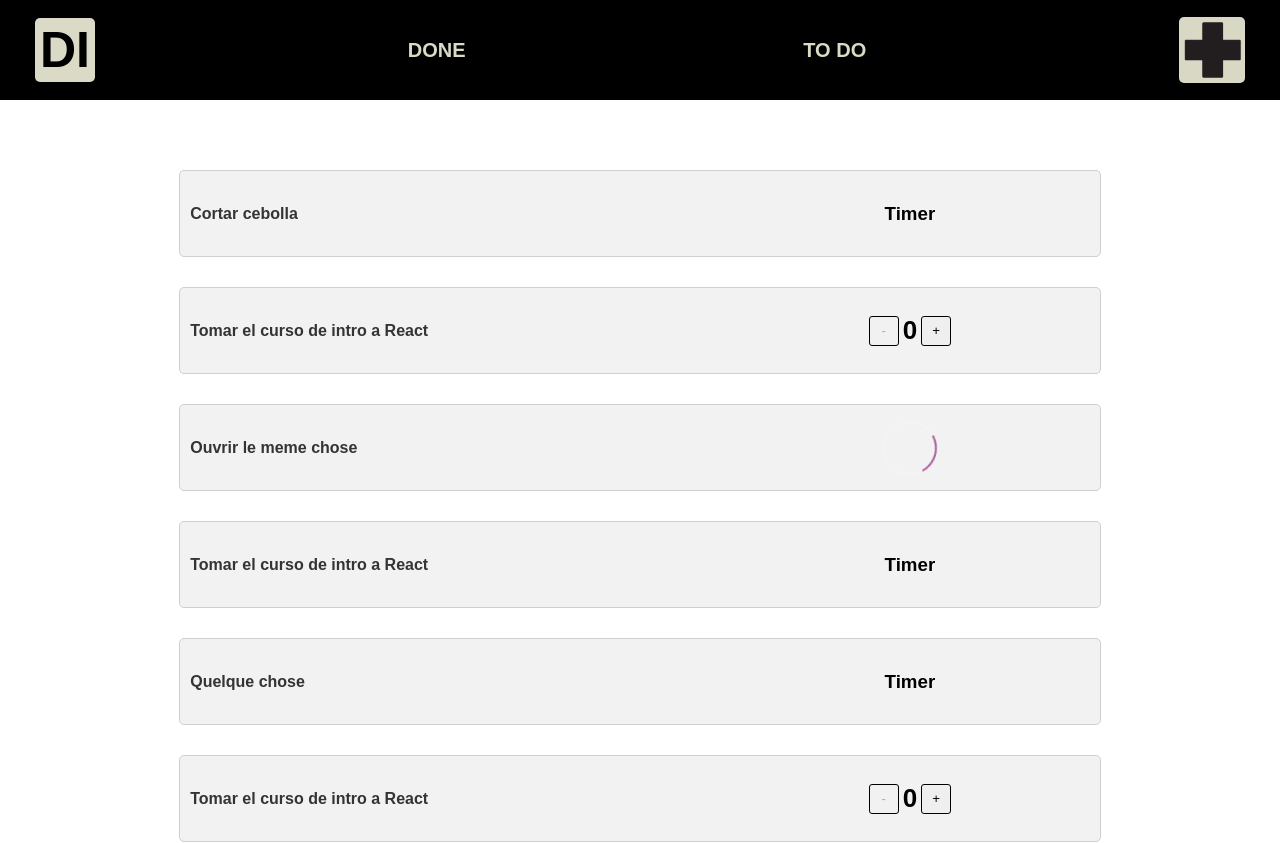
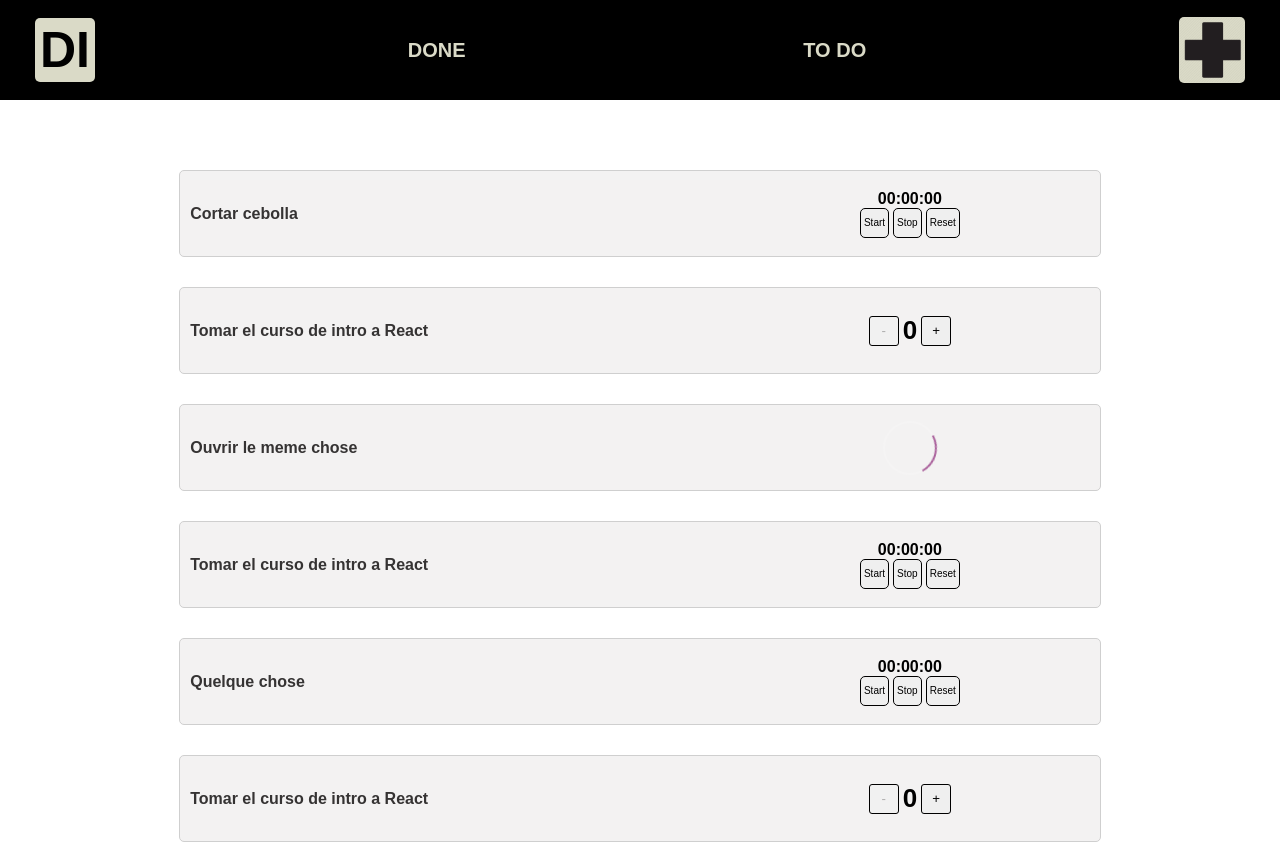
Before and after one commit to Sergio99778/todoMachine, a React (Create React App) app: page / in a window 1280 px wide. Shown: the top 843 px of the page. Built offline with nearby package versions, Linux system fonts and the light colour scheme.

Commit message:
Adding StopWatch component

```diff
--- a/src/App.js
+++ b/src/App.js
@@ -14,7 +14,6 @@ const todos = [
   { text: 'Tomar el curso de intro a React', completed: false, type: 'counter' },
   { text: 'Ouvrir le meme chose', completed: false, type: 'counter' },
   { text: 'Redux course projects', completed: false, type: 'counter' },
-  { text: 'Ouvrir le meme chose', completed: false, type: 'once' },
 ];
 
 function App() {
--- /dev/null
+++ b/src/Components/StopWatch.jsx
@@ -0,0 +1,90 @@
+import React from 'react';
+import './styles/StopWatch.css';
+
+function StopWatch() {
+  return (
+    <div className="stopwatch--container">
+      <div id="stopwatch">00:00:00</div>
+      <ul className="stopWatch--list">
+        <li>
+          <button className="stopWatch--button" onClick={() => startTimer()}>
+            Start
+          </button>
+        </li>
+        <li>
+          <button className="stopWatch--button" onClick={() => stopTimer()}>
+            Stop
+          </button>
+        </li>
+        <li>
+          <button className="stopWatch--button" onClick={() => resetTimer()}>
+            Reset
+          </button>
+        </li>
+      </ul>
+    </div>
+  );
+}
+
+export default StopWatch;
+
+const timer = document.getElementById('stopwatch');
+
+let hr = 0;
+let min = 0;
+let sec = 0;
+let stoptime = true;
+
+function startTimer() {
+  if (stoptime === true) {
+    stoptime = false;
+    timerCycle();
+  }
+}
+function stopTimer() {
+  if (stoptime === false) {
+    stoptime = true;
+  }
+}
+
+function timerCycle() {
+  if (stoptime === false) {
+    sec = parseInt(sec);
+    min = parseInt(min);
+    hr = parseInt(hr);
+
+    sec = sec + 1;
+
+    if (sec === 60) {
+      min = min + 1;
+      sec = 0;
+    }
+    if (min === 60) {
+      hr = hr + 1;
+      min = 0;
+      sec = 0;
+    }
+
+    if (sec < 10 || sec === 0) {
+      sec = '0' + sec;
+    }
+    if (min < 10 || min === 0) {
+      min = '0' + min;
+    }
+    if (hr < 10 || hr === 0) {
+      hr = '0' + hr;
+    }
+
+    timer.textContent = hr + ':' + min + ':' + sec;
+
+    setTimeout(timerCycle, 1000);
+  }
+}
+
+function resetTimer() {
+  timer.textContent = '00:00:00';
+  stoptime = true;
+  hr = 0;
+  sec = 0;
+  min = 0;
+}
--- a/src/Components/TodoItem.jsx
+++ b/src/Components/TodoItem.jsx
@@ -1,4 +1,5 @@
 import React from 'react';
+import StopWatch from './StopWatch';
 import Counter from './Counter';
 import Once from './Once';
 
@@ -8,7 +9,7 @@ let manageItem;
 
 function TodoItem(props) {
   if (props.type === 'timer') {
-    manageItem = <h1>Timer</h1>;
+    manageItem = <StopWatch />;
   }
   if (props.type === 'counter') {
     manageItem = <Counter />;
--- /dev/null
+++ b/src/Components/styles/StopWatch.css
@@ -0,0 +1,26 @@
+.stopwatch--container {
+  display: flex;
+  width: 100%;
+  justify-content: center;
+  align-items: center;
+  flex-direction: column;
+}
+.stopWatch--button {
+  padding: 1px 3px;
+  height: 30px;
+  cursor: pointer;
+  border-radius: 5px;
+  border: 1px black solid;
+  font-size: 10px;
+  margin: 0 2px;
+}
+.stopWatch--list li {
+  list-style: none;
+  width: fit-content;
+  background-color: rgb(243, 242, 242);
+}
+
+.stopWatch--list {
+  display: flex;
+  padding: 0;
+}
```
-- -- --
**Directions for this task**
Lines with the word "button" in them: report all of these from the listing above.

**Result of this task**
+          <button className="stopWatch--button" onClick={() => startTimer()}>
+          </button>
+          <button className="stopWatch--button" onClick={() => stopTimer()}>
+          </button>
+          <button className="stopWatch--button" onClick={() => resetTimer()}>
+          </button>
+.stopWatch--button {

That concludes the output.